### Items listed in a dataset
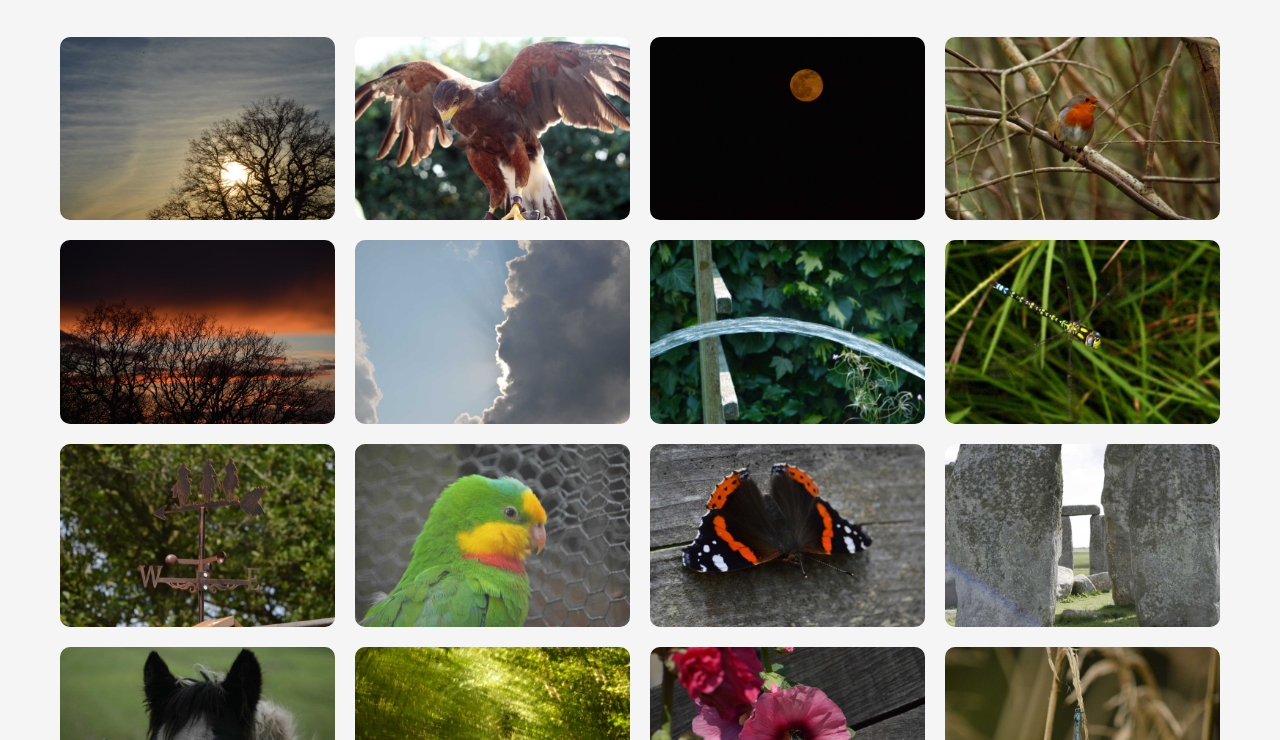
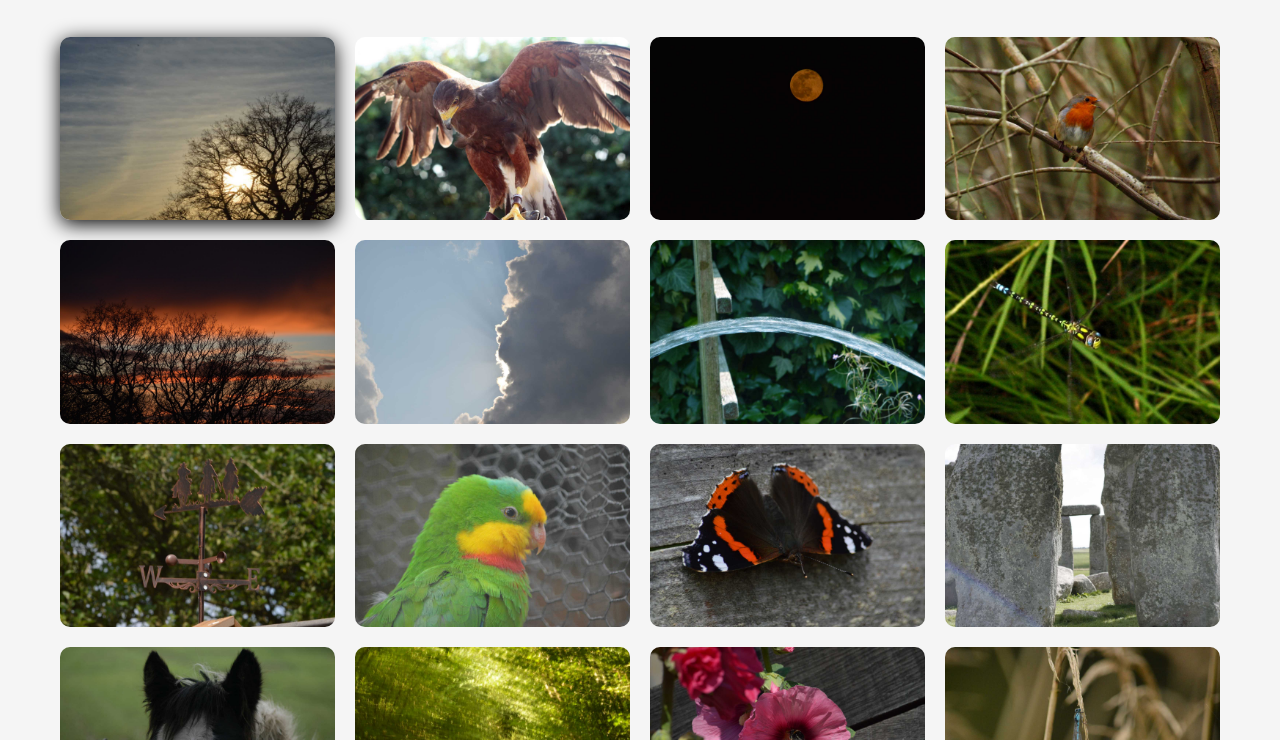
Before and after one commit to charlierobertsuk/Interactive-Photo-Gallery, a plain HTML site: page index.html in a window 1280 px wide. In both pictures the pointer is over the picture 197 px from the left and 188 px from the top of the page. Shown: the part 60-800 px from the top of the page. Drawn offline with Linux system fonts and the light colour scheme.

Commit message:
feat: interactive gallery-item hover

```diff
--- a/style.css
+++ b/style.css
@@ -28,7 +28,6 @@ h1 {
   aspect-ratio: 3 / 2;
   overflow: hidden;
   border-radius: 10px;
-  background: #eee;
   display: flex;
   align-items: center;
   justify-content: center;
@@ -40,3 +39,12 @@ h1 {
   object-fit: cover;
   display: block;
 }
+
+.gallery-item:hover img {
+  transform: scale(1.1);
+  transition: transform 0.3s ease;
+}
+
+.gallery-item:hover {
+  box-shadow: 0 4px 20px rgba(0, 0, 0, 100%);
+}
```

### WHAT IS NEEDED
Copy out each line of the records where the string "hover" appears.

### RESULT BELOW
feat: interactive gallery-item hover
+.gallery-item:hover img {
+.gallery-item:hover {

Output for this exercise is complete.